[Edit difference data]
========================

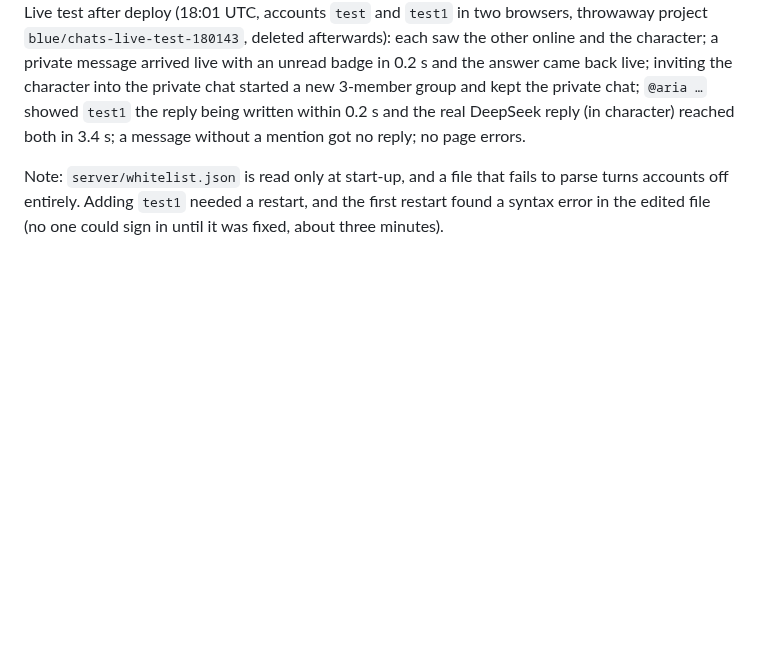
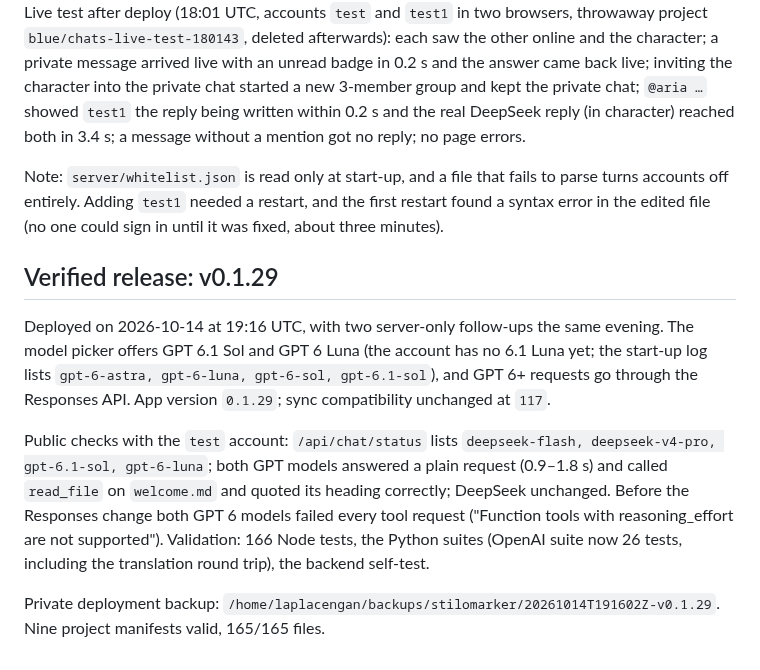
Before and after one commit to RustColeone/StiloMarker, a Markdown page: docs/DEPLOYMENT.md, the part around the change. Rendered like a GitHub page; blank space fills up the shorter version.

Commit message:
docs: record the v0.1.29 release (GPT 6.1 Sol / 6 Luna, Responses API)

```diff
--- a/docs/DEPLOYMENT.md
+++ b/docs/DEPLOYMENT.md
@@ -390,3 +390,24 @@ Note: `server/whitelist.json` is read only at start-up, and a file that fails to
 parse turns accounts off entirely. Adding `test1` needed a restart, and the
 first restart found a syntax error in the edited file (no one could sign in
 until it was fixed, about three minutes).
+
+
+## Verified release: v0.1.29
+
+Deployed on 2026-10-14 at 19:16 UTC, with two server-only follow-ups the same
+evening. The model picker offers GPT 6.1 Sol and GPT 6 Luna (the account has
+no 6.1 Luna yet; the start-up log lists `gpt-6-astra, gpt-6-luna, gpt-6-sol,
+gpt-6.1-sol`), and GPT 6+ requests go through the Responses API. App version
+`0.1.29`; sync compatibility unchanged at `117`.
+
+Public checks with the `test` account: `/api/chat/status` lists
+`deepseek-flash, deepseek-v4-pro, gpt-6.1-sol, gpt-6-luna`; both GPT models
+answered a plain request (0.9–1.8 s) and called `read_file` on `welcome.md`
+and quoted its heading correctly; DeepSeek unchanged. Before the Responses
+change both GPT 6 models failed every tool request ("Function tools with
+reasoning_effort are not supported"). Validation: 166 Node tests, the Python
+suites (OpenAI suite now 26 tests, including the translation round trip), the
+backend self-test.
+
+Private deployment backup: `/home/laplacengan/backups/stilomarker/20261014T191602Z-v0.1.29`.
+Nine project manifests valid, 165/165 files.
```
Also changed, not shown: docs/ISSUES.md (+8 -1 lines).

========================

*TASK OBJECTIVE*: Find every line above that contains the word "docs", and return each one.

*RESPONSE AREA*:
Before and after one commit to RustColeone/StiloMarker, a Markdown page: docs/DEPLOYMENT.md, the part around the change. Rendered like a GitHub page; blank space fills up the shorter version.
docs: record the v0.1.29 release (GPT 6.1 Sol / 6 Luna, Responses API)
--- a/docs/DEPLOYMENT.md
+++ b/docs/DEPLOYMENT.md
Also changed, not shown: docs/ISSUES.md (+8 -1 lines).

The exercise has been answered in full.